## Directions
Please output the following records exactly. Leave every image out.

──────── Given data ────────

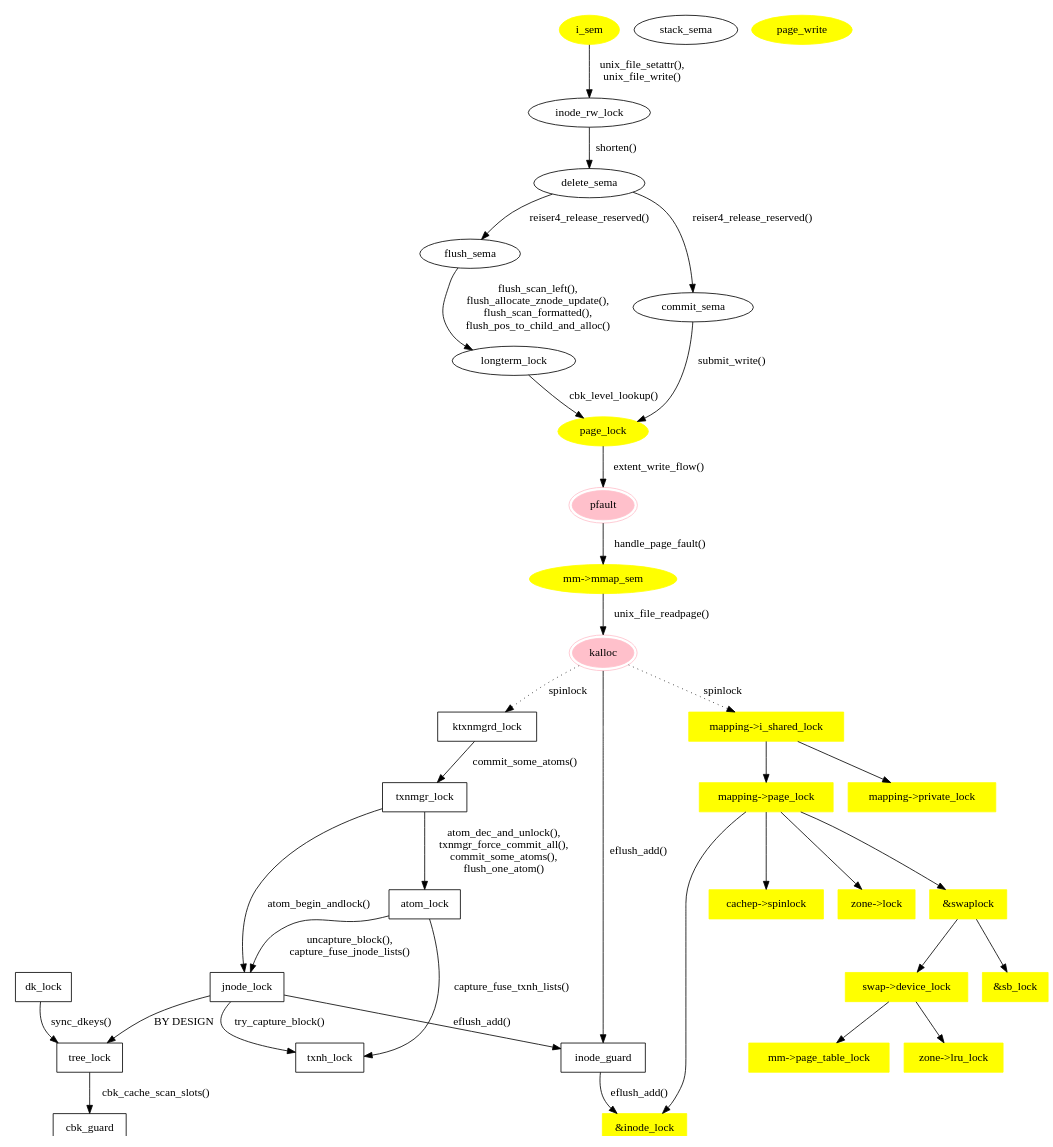
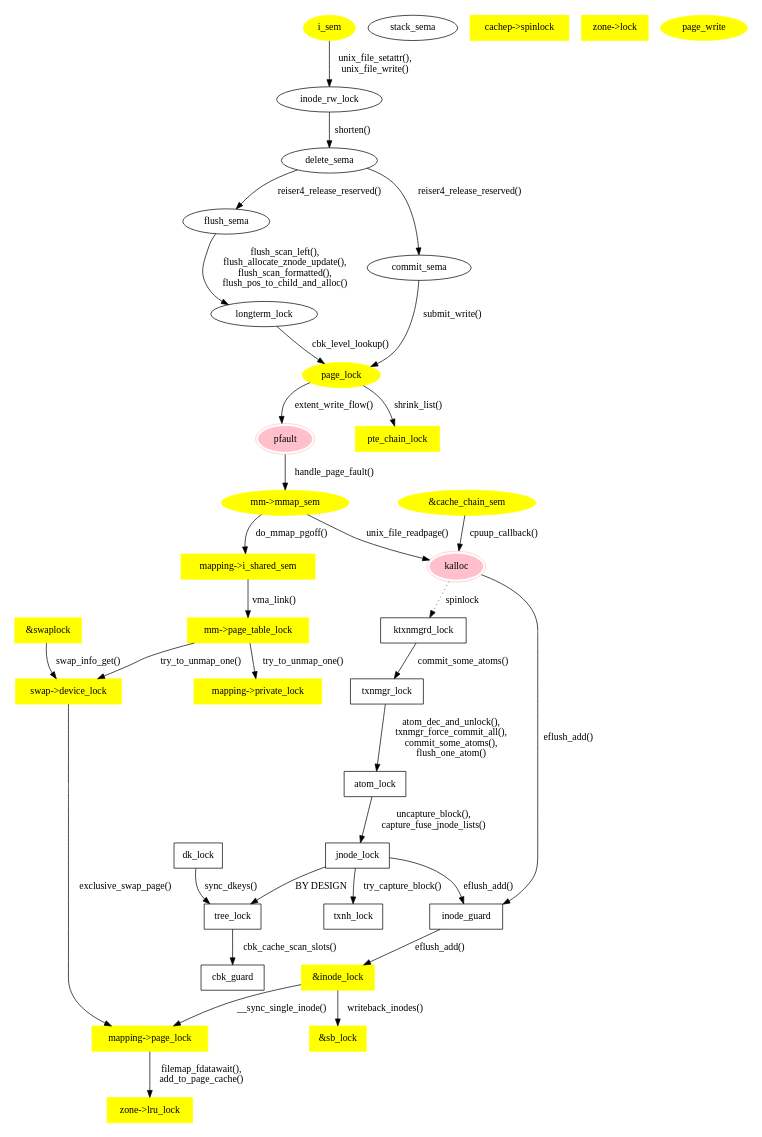
One commit to edward6/reiser4 changed the diagram in doc/lock-ordering.dot. Above: the diagram before and after it, drawn with Graphviz. The commit also changed 1 other file, not shown here.

Commit message:
sync description of lock oredering for core locks with changes in kernel
(Logical change 1.3020)

```diff
--- a/doc/lock-ordering.dot
+++ b/doc/lock-ordering.dot
@@ -1,110 +1,127 @@
 digraph locks {
 
 size="18,10"
 
 /* reiser4 spin locks */
 tree_lock [shape=box]
 dk_lock [shape=box]
 jnode_lock [shape=box]
 inode_guard [shape=box]
 atom_lock [shape=box]
 txnh_lock [shape=box]
 txnmgr_lock [shape=box]
 ktxnmgrd_lock [shape=box]
 cbk_guard [shape=box]
 
 //stack_lock [shape=box]
 //super_guard [shape=box]
 //lnode_guard [shape=box]
 //cksum_guard [shape=box]
 //oid_guard [shape=box]
 //test_lock [shape=box]
 //kcond_lock [shape=box]
 //fake_lock [shape=box]
 //panic_guard [shape=box]
 //contexts_lock [shape=box]
 //pset_guard [shape=box]
 //phash_guard [shape=box]
 
 /* reiser4 long term locks */
 longterm_lock
 inode_rw_lock
 stack_sema
 flush_sema
 commit_sema
 delete_sema
 
 //lnode_kcond
 //ktxnmgrd_start
 //ktxnmgrd_wait
 //bnode_sema
 
 /* pseudo locks */
 pfault [color=pink, style=filled, peripheries=2]
 kalloc [color=pink, style=filled, peripheries=2]
 
 /* system spin locks */
-mapping_i_shared_lock [label="mapping->i_shared_lock", shape=box, color=yellow, style=filled]
+cachep_spinlock [label="cachep->spinlock", shape=box, color=yellow, style=filled]
+zone_lock [label="zone->lock", shape=box, color=yellow, style=filled]
+swaplock [label="&swaplock", shape=box, color=yellow, style=filled]
+zone_lru_lock [label="zone->lru_lock", shape=box, color=yellow, style=filled]
 mapping_private_lock [label="mapping->private_lock", shape=box, color=yellow, style=filled]
 mapping_page_lock [label="mapping->page_lock", shape=box, color=yellow, style=filled]
-cachep_spinlock [label="cachep->spinlock", shape=box, color=yellow, style=filled]
-zone_lock [label="zone->lock", shape=box, color=yellow, style=filled]
 inode_lock [label="&inode_lock", shape=box, color=yellow, style=filled]
-swaplock [label="&swaplock", shape=box, color=yellow, style=filled]
-swap_device_lock[label="swap->device_lock", shape=box, color=yellow, style=filled]
+swap_device_lock [label="swap->device_lock", shape=box, color=yellow, style=filled]
 mm_page_table_lock [label="mm->page_table_lock", shape=box, color=yellow, style=filled]
-zone_lru_lock [label="zone->lru_lock", shape=box, color=yellow, style=filled]
 sb_lock [label="&sb_lock", shape=box, color=yellow, style=filled]
+pte_chain_lock [label="pte_chain_lock", shape=box, color=yellow, style=filled]
 
 /* system long term locks */
+page_write [color=yellow, style=filled]
 mm_mmap_sem [label="mm->mmap_sem", color=yellow, style=filled]
+mapping_i_shared_sem [label="mapping->i_shared_sem", shape=box, color=yellow, style=filled]
 i_sem [color=yellow, style=filled]
 page_lock [color=yellow, style=filled]
-page_write [color=yellow, style=filled]
+cache_chain_sem [label="&cache_chain_sem", color=yellow, style=filled]
 
 /* dependencies */
 
 inode_guard->inode_lock [label="eflush_add()"]
 atom_lock->jnode_lock [label="uncapture_block(),\ncapture_fuse_jnode_lists()"]
 jnode_lock->txnh_lock [label="try_capture_block()"]
-atom_lock->txnh_lock [label="capture_fuse_txnh_lists()"]
+//alredy covered
+//atom_lock->txnh_lock [label="capture_fuse_txnh_lists()"]
 jnode_lock->tree_lock [label="BY DESIGN"]
 tree_lock->cbk_guard [label="cbk_cache_scan_slots()"]
 dk_lock->tree_lock [label="sync_dkeys()"]
 txnmgr_lock->atom_lock [label="atom_dec_and_unlock(),\ntxnmgr_force_commit_all(),\ncommit_some_atoms(),\nflush_one_atom()"]
-txnmgr_lock->jnode_lock [label="atom_begin_andlock()"]
-/* txnmgr_lock->txnh_lock [label="atom_begin_andlock()"] already covered */
+//already covered
+//txnmgr_lock->jnode_lock [label="atom_begin_andlock()"]
+//already covered
+//txnmgr_lock->txnh_lock [label="atom_begin_andlock()"]
 i_sem->inode_rw_lock [label="unix_file_setattr(),\nunix_file_write()"]
 inode_rw_lock->delete_sema [label="shorten()"]
 delete_sema->flush_sema [label="reiser4_release_reserved()"]
 delete_sema->commit_sema [label="reiser4_release_reserved()"]
 flush_sema->longterm_lock [label="flush_scan_left(),\nflush_allocate_znode_update(),\nflush_scan_formatted(),\nflush_pos_to_child_and_alloc()"]
 longterm_lock->page_lock [label="cbk_level_lookup()"]
 commit_sema->page_lock [label="submit_write()"]
 pfault->mm_mmap_sem [label="handle_page_fault()"]
 page_lock->pfault [label="extent_write_flow()"]
 mm_mmap_sem->kalloc [label="unix_file_readpage()"]
 jnode_lock->inode_guard [label="eflush_add()"]
 
 //mm_mmap_sem->inode_rw_lock [label="unix_file_filemap_nopage()", style="dotted"]
 //mm_mmap_sem->kalloc [label="DEAD2", style="dotted"]
 //kalloc->jnode_lock [label="emergency_flush()"]
 //longterm_lock->jnode_lock [label="longterm_unlock_znode(),\nflush_allocate_znode()"]
 
 kalloc->ktxnmgrd_lock [label="spinlock", style=dotted]
-kalloc->mapping_i_shared_lock [label="spinlock", style=dotted]
 
 kalloc->inode_guard [label="eflush_add()"]
 ktxnmgrd_lock->txnmgr_lock [label="commit_some_atoms()"]
 
-mapping_i_shared_lock->mapping_private_lock
-mapping_i_shared_lock->mapping_page_lock
-mapping_page_lock->cachep_spinlock
-mapping_page_lock->zone_lock
-mapping_page_lock->inode_lock
-mapping_page_lock->swaplock
-swaplock->swap_device_lock
-swap_device_lock->mm_page_table_lock
-swap_device_lock->zone_lru_lock
-swaplock->sb_lock
+//already covered
+//mapping_i_shared_sem->mapping_private_lock [label="__set_page_dirty_buffers()"]
+//already covered
+//mapping_i_shared_sem->mapping_page_lock
+mapping_i_shared_sem->mm_page_table_lock [label="vma_link()"]
+
+inode_lock->mapping_page_lock [label="__sync_single_inode()"]
+inode_lock->sb_lock [label="writeback_inodes()"]
+
+mm_page_table_lock->swap_device_lock [label="try_to_unmap_one()"]
+mm_page_table_lock->mapping_private_lock [label="try_to_unmap_one()"]
+//already covered
+//mm_page_table_lock->mapping_page_lock [label="try_to_unmap_one()"]
+
+mm_mmap_sem->mapping_i_shared_sem [label="do_mmap_pgoff()"]
+
+swaplock->swap_device_lock [label="swap_info_get()"]
+swap_device_lock->mapping_page_lock [label="exclusive_swap_page()"]
+
+page_lock->pte_chain_lock [label="shrink_list()"]
+mapping_page_lock->zone_lru_lock [label="filemap_fdatawait(),\nadd_to_page_cache()"]
+cache_chain_sem->kalloc [label="cpuup_callback()"]
+//cache_chain_sem->pfault [label="kmem_cache_create()"]
 }
```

────────

## Answer to this problem
One commit to edward6/reiser4 changed the diagram in doc/lock-ordering.dot. Above: the diagram before and after it, drawn with Graphviz. The commit also changed 1 other file, not shown here.

Commit message:
sync description of lock oredering for core locks with changes in kernel
(Logical change 1.3020)

```diff
--- a/doc/lock-ordering.dot
+++ b/doc/lock-ordering.dot
@@ -1,110 +1,127 @@
 digraph locks {
 
 size="18,10"
 
 /* reiser4 spin locks */
 tree_lock [shape=box]
 dk_lock [shape=box]
 jnode_lock [shape=box]
 inode_guard [shape=box]
 atom_lock [shape=box]
 txnh_lock [shape=box]
 txnmgr_lock [shape=box]
 ktxnmgrd_lock [shape=box]
 cbk_guard [shape=box]
 
 //stack_lock [shape=box]
 //super_guard [shape=box]
 //lnode_guard [shape=box]
 //cksum_guard [shape=box]
 //oid_guard [shape=box]
 //test_lock [shape=box]
 //kcond_lock [shape=box]
 //fake_lock [shape=box]
 //panic_guard [shape=box]
 //contexts_lock [shape=box]
 //pset_guard [shape=box]
 //phash_guard [shape=box]
 
 /* reiser4 long term locks */
 longterm_lock
 inode_rw_lock
 stack_sema
 flush_sema
 commit_sema
 delete_sema
 
 //lnode_kcond
 //ktxnmgrd_start
 //ktxnmgrd_wait
 //bnode_sema
 
 /* pseudo locks */
 pfault [color=pink, style=filled, peripheries=2]
 kalloc [color=pink, style=filled, peripheries=2]
 
 /* system spin locks */
-mapping_i_shared_lock [label="mapping->i_shared_lock", shape=box, color=yellow, style=filled]
+cachep_spinlock [label="cachep->spinlock", shape=box, color=yellow, style=filled]
+zone_lock [label="zone->lock", shape=box, color=yellow, style=filled]
+swaplock [label="&swaplock", shape=box, color=yellow, style=filled]
+zone_lru_lock [label="zone->lru_lock", shape=box, color=yellow, style=filled]
 mapping_private_lock [label="mapping->private_lock", shape=box, color=yellow, style=filled]
 mapping_page_lock [label="mapping->page_lock", shape=box, color=yellow, style=filled]
-cachep_spinlock [label="cachep->spinlock", shape=box, color=yellow, style=filled]
-zone_lock [label="zone->lock", shape=box, color=yellow, style=filled]
 inode_lock [label="&inode_lock", shape=box, color=yellow, style=filled]
-swaplock [label="&swaplock", shape=box, color=yellow, style=filled]
-swap_device_lock[label="swap->device_lock", shape=box, color=yellow, style=filled]
+swap_device_lock [label="swap->device_lock", shape=box, color=yellow, style=filled]
 mm_page_table_lock [label="mm->page_table_lock", shape=box, color=yellow, style=filled]
-zone_lru_lock [label="zone->lru_lock", shape=box, color=yellow, style=filled]
 sb_lock [label="&sb_lock", shape=box, color=yellow, style=filled]
+pte_chain_lock [label="pte_chain_lock", shape=box, color=yellow, style=filled]
 
 /* system long term locks */
+page_write [color=yellow, style=filled]
 mm_mmap_sem [label="mm->mmap_sem", color=yellow, style=filled]
+mapping_i_shared_sem [label="mapping->i_shared_sem", shape=box, color=yellow, style=filled]
 i_sem [color=yellow, style=filled]
 page_lock [color=yellow, style=filled]
-page_write [color=yellow, style=filled]
+cache_chain_sem [label="&cache_chain_sem", color=yellow, style=filled]
 
 /* dependencies */
 
 inode_guard->inode_lock [label="eflush_add()"]
 atom_lock->jnode_lock [label="uncapture_block(),\ncapture_fuse_jnode_lists()"]
 jnode_lock->txnh_lock [label="try_capture_block()"]
-atom_lock->txnh_lock [label="capture_fuse_txnh_lists()"]
+//alredy covered
+//atom_lock->txnh_lock [label="capture_fuse_txnh_lists()"]
 jnode_lock->tree_lock [label="BY DESIGN"]
 tree_lock->cbk_guard [label="cbk_cache_scan_slots()"]
 dk_lock->tree_lock [label="sync_dkeys()"]
 txnmgr_lock->atom_lock [label="atom_dec_and_unlock(),\ntxnmgr_force_commit_all(),\ncommit_some_atoms(),\nflush_one_atom()"]
-txnmgr_lock->jnode_lock [label="atom_begin_andlock()"]
-/* txnmgr_lock->txnh_lock [label="atom_begin_andlock()"] already covered */
+//already covered
+//txnmgr_lock->jnode_lock [label="atom_begin_andlock()"]
+//already covered
+//txnmgr_lock->txnh_lock [label="atom_begin_andlock()"]
 i_sem->inode_rw_lock [label="unix_file_setattr(),\nunix_file_write()"]
 inode_rw_lock->delete_sema [label="shorten()"]
 delete_sema->flush_sema [label="reiser4_release_reserved()"]
 delete_sema->commit_sema [label="reiser4_release_reserved()"]
 flush_sema->longterm_lock [label="flush_scan_left(),\nflush_allocate_znode_update(),\nflush_scan_formatted(),\nflush_pos_to_child_and_alloc()"]
 longterm_lock->page_lock [label="cbk_level_lookup()"]
 commit_sema->page_lock [label="submit_write()"]
 pfault->mm_mmap_sem [label="handle_page_fault()"]
 page_lock->pfault [label="extent_write_flow()"]
 mm_mmap_sem->kalloc [label="unix_file_readpage()"]
 jnode_lock->inode_guard [label="eflush_add()"]
 
 //mm_mmap_sem->inode_rw_lock [label="unix_file_filemap_nopage()", style="dotted"]
 //mm_mmap_sem->kalloc [label="DEAD2", style="dotted"]
 //kalloc->jnode_lock [label="emergency_flush()"]
 //longterm_lock->jnode_lock [label="longterm_unlock_znode(),\nflush_allocate_znode()"]
 
 kalloc->ktxnmgrd_lock [label="spinlock", style=dotted]
-kalloc->mapping_i_shared_lock [label="spinlock", style=dotted]
 
 kalloc->inode_guard [label="eflush_add()"]
 ktxnmgrd_lock->txnmgr_lock [label="commit_some_atoms()"]
 
-mapping_i_shared_lock->mapping_private_lock
-mapping_i_shared_lock->mapping_page_lock
-mapping_page_lock->cachep_spinlock
-mapping_page_lock->zone_lock
-mapping_page_lock->inode_lock
-mapping_page_lock->swaplock
-swaplock->swap_device_lock
-swap_device_lock->mm_page_table_lock
-swap_device_lock->zone_lru_lock
-swaplock->sb_lock
+//already covered
+//mapping_i_shared_sem->mapping_private_lock [label="__set_page_dirty_buffers()"]
+//already covered
+//mapping_i_shared_sem->mapping_page_lock
+mapping_i_shared_sem->mm_page_table_lock [label="vma_link()"]
+
+inode_lock->mapping_page_lock [label="__sync_single_inode()"]
+inode_lock->sb_lock [label="writeback_inodes()"]
+
+mm_page_table_lock->swap_device_lock [label="try_to_unmap_one()"]
+mm_page_table_lock->mapping_private_lock [label="try_to_unmap_one()"]
+//already covered
+//mm_page_table_lock->mapping_page_lock [label="try_to_unmap_one()"]
+
+mm_mmap_sem->mapping_i_shared_sem [label="do_mmap_pgoff()"]
+
+swaplock->swap_device_lock [label="swap_info_get()"]
+swap_device_lock->mapping_page_lock [label="exclusive_swap_page()"]
+
+page_lock->pte_chain_lock [label="shrink_list()"]
+mapping_page_lock->zone_lru_lock [label="filemap_fdatawait(),\nadd_to_page_cache()"]
+cache_chain_sem->kalloc [label="cpuup_callback()"]
+//cache_chain_sem->pfault [label="kmem_cache_create()"]
 }
```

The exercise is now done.